A tiger show without stunts involving darts, ping-pong balls and beer bottles? You bet!
The Singapore Airshow (from Feb 6-9) has been devoid of any major aircraft deals, save for a USD120 million ATR contract from Bangkok Airways for four turboprop planes from the Italian manufacturer and two orders from Malaysia’s Berjaya Hotels & Resorts. It’s not a big deal. Really.
There was a smaller but significant deal: US-based HondaJet struck a deal with France’s air taxi company Wijet for 16 planes. The company showcased its 7-seater business jet, each with a catalogue price of USD4.9 million, at the Changi Exhibition Centre.
But back to the tiger show…
Brazilian plane maker Embraer brought its hard-nosed “tiger” – the latest E190-E2 aircraft – to the airshow. The “tiger”, also dubbed “profit hunter”, was possibly the most photographed item on static display. Read more about it here.
The E2 is Embraer’s latest iteration of its popular E-jet series, used mostly in North America and Europe. The first E2 jet is slated for delivery to Norwegian carrier Wideroe this coming spring.
The airshow pitted Embraer’s products against its biggest and fiercest rival, Canada’s Bombardier.
On offer from Bombardier is the C Series, namely the -100 and -300 variants, although only the CS300 was on display at the airshow, in air Baltic livery. It is an impressive plane, with a very comfortable cabin (we didn’t like the middle seat, though) and a sleek cockpit.
The market for regional jets is small. It’s a niche market but one that has a big upside in Asia, particularly Southeast Asia where many countries are archipelagic in nature.
There’s a lot to be said about right-sizing in a marketplace marked by overcapacity. Regional planes are a lot cheaper to operate and much more fuel-efficient. It’s a matter of time before some airlines in the region look at flying the right size, right type of aircraft.
It’s becoming a crowded market for regional jet players. Bombardier and Embraer aside, Mitsubishi remains optimistic about its MRJ plane, which has been delayed five times. The Japanese company aims to sell over 650 of the MRJs. It’s unlikely to happen.
China is a ripe market for regional aircraft and the Chinese has come up with its own model, the ARJ21 made by local state-owned manufacturer Comac. The Russians are at it, too, with the Sukhoi Superjet 100.
But the battle royale will be between the Bombardier CSeries (with Airbus soon to provide the know-how) and Embraer’s E2 (perhaps soon to be acquired by Boeing?)…

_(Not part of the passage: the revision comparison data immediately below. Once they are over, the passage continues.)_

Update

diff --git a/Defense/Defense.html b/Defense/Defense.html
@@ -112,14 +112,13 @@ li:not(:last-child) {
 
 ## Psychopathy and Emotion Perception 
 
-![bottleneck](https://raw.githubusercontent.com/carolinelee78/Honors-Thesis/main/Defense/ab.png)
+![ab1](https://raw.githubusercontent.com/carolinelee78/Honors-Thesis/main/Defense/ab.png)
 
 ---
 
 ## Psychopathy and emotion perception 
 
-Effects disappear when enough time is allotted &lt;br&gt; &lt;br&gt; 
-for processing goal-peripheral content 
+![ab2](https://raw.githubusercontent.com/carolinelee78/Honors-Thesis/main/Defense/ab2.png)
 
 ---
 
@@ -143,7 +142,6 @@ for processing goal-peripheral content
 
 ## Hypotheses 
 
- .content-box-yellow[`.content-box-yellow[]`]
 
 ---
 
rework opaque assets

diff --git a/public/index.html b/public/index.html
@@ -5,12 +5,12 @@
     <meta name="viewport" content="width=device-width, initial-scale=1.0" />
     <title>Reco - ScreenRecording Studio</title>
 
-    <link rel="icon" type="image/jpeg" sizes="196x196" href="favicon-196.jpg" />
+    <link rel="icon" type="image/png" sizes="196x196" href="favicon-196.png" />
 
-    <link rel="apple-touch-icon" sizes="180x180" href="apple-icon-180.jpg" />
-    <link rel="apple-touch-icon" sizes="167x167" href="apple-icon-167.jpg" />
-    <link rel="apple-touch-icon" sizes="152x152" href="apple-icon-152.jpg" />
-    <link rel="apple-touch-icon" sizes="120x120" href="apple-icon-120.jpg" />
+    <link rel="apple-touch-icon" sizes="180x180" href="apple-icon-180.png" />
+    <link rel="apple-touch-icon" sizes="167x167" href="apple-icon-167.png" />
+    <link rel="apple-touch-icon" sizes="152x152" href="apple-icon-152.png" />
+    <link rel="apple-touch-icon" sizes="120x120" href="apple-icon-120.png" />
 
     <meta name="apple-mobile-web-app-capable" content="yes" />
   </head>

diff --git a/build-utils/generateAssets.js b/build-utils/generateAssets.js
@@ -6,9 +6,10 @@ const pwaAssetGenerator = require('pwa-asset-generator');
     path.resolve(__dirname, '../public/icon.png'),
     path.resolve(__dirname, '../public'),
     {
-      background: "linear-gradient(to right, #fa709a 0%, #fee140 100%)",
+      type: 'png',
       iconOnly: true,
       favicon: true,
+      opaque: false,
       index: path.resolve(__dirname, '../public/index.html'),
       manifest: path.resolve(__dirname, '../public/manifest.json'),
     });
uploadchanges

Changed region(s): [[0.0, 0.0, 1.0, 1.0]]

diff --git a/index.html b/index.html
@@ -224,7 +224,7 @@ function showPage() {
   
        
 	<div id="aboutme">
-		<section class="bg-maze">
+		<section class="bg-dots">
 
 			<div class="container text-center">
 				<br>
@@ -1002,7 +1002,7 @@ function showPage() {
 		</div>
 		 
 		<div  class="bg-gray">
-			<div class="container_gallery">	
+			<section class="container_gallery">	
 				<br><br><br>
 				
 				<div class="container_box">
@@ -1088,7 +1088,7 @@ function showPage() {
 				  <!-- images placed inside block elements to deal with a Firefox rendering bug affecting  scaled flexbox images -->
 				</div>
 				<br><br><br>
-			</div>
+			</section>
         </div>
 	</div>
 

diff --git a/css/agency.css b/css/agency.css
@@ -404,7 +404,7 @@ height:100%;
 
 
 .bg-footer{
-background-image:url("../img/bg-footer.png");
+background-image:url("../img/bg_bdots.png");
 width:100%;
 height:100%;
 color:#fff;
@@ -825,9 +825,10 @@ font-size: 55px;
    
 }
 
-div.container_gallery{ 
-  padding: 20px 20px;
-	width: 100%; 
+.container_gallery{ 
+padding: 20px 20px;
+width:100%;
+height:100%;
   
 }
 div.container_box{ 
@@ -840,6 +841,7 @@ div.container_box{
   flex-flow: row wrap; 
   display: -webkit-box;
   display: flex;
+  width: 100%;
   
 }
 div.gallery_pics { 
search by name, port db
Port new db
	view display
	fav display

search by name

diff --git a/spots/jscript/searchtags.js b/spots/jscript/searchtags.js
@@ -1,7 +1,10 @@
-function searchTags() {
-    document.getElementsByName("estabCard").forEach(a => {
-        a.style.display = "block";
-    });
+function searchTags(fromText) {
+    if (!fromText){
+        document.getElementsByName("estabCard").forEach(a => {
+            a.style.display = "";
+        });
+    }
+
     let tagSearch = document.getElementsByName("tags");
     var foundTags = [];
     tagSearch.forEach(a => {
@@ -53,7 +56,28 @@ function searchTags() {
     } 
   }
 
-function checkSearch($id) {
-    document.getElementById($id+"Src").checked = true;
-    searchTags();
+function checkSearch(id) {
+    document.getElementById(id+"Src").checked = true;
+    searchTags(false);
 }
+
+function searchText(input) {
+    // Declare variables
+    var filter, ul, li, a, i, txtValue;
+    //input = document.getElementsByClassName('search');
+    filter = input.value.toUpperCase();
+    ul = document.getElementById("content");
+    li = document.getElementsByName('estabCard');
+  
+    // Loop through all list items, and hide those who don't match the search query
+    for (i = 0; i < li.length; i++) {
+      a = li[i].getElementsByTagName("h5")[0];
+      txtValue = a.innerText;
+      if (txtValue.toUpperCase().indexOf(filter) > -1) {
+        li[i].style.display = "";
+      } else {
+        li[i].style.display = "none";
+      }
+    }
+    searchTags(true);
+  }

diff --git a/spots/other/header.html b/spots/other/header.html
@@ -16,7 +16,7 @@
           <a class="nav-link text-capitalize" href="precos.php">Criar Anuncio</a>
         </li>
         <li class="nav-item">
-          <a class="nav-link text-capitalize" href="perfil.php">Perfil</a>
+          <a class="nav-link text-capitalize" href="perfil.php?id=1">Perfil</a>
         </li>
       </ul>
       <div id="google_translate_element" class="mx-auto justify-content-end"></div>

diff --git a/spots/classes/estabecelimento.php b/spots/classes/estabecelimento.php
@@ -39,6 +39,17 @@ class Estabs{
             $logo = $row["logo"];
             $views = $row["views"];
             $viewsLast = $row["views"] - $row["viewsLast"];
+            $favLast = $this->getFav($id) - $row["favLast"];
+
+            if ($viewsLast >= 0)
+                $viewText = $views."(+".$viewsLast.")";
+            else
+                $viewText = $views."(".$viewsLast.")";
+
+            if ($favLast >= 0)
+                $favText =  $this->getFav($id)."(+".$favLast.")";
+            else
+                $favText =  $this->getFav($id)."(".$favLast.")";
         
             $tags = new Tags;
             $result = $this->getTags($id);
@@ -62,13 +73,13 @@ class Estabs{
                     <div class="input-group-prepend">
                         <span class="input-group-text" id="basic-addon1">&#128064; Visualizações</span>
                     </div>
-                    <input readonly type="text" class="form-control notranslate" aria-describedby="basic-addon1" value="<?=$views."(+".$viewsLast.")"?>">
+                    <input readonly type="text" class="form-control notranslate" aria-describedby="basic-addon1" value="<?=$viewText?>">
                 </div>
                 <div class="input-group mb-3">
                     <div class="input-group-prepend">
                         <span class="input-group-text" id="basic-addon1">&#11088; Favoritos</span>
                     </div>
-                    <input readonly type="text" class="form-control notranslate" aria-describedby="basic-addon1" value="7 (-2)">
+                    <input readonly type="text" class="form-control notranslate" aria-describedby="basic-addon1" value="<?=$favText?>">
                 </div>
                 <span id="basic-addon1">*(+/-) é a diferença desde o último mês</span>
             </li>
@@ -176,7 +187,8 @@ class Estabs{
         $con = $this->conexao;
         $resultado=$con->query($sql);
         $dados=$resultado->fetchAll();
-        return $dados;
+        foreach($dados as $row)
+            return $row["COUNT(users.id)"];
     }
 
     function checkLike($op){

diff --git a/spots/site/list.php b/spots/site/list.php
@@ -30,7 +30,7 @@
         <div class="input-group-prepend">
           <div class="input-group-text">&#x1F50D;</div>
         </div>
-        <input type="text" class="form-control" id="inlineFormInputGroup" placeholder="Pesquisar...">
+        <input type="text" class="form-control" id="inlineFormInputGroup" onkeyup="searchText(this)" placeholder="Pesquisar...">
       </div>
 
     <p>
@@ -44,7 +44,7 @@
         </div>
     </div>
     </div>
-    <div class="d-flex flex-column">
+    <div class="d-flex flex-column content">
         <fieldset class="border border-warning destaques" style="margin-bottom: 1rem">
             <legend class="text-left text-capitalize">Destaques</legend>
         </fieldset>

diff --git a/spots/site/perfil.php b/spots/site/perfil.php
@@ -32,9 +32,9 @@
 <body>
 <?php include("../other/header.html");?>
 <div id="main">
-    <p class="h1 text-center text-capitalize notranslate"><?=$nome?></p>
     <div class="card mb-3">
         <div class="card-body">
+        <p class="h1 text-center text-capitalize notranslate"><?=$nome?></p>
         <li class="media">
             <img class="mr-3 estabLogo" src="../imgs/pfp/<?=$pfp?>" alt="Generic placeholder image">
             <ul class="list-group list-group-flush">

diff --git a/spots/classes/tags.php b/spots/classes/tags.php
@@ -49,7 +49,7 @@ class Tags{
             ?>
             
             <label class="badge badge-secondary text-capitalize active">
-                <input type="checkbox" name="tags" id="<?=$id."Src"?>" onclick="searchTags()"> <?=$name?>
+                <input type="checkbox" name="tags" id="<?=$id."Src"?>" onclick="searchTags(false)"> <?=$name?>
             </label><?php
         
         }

Embraer and Boeing have been careful with their words, about any potential tie-up. The Brazilians have got a good thing going. Let’s see if the price reflects that.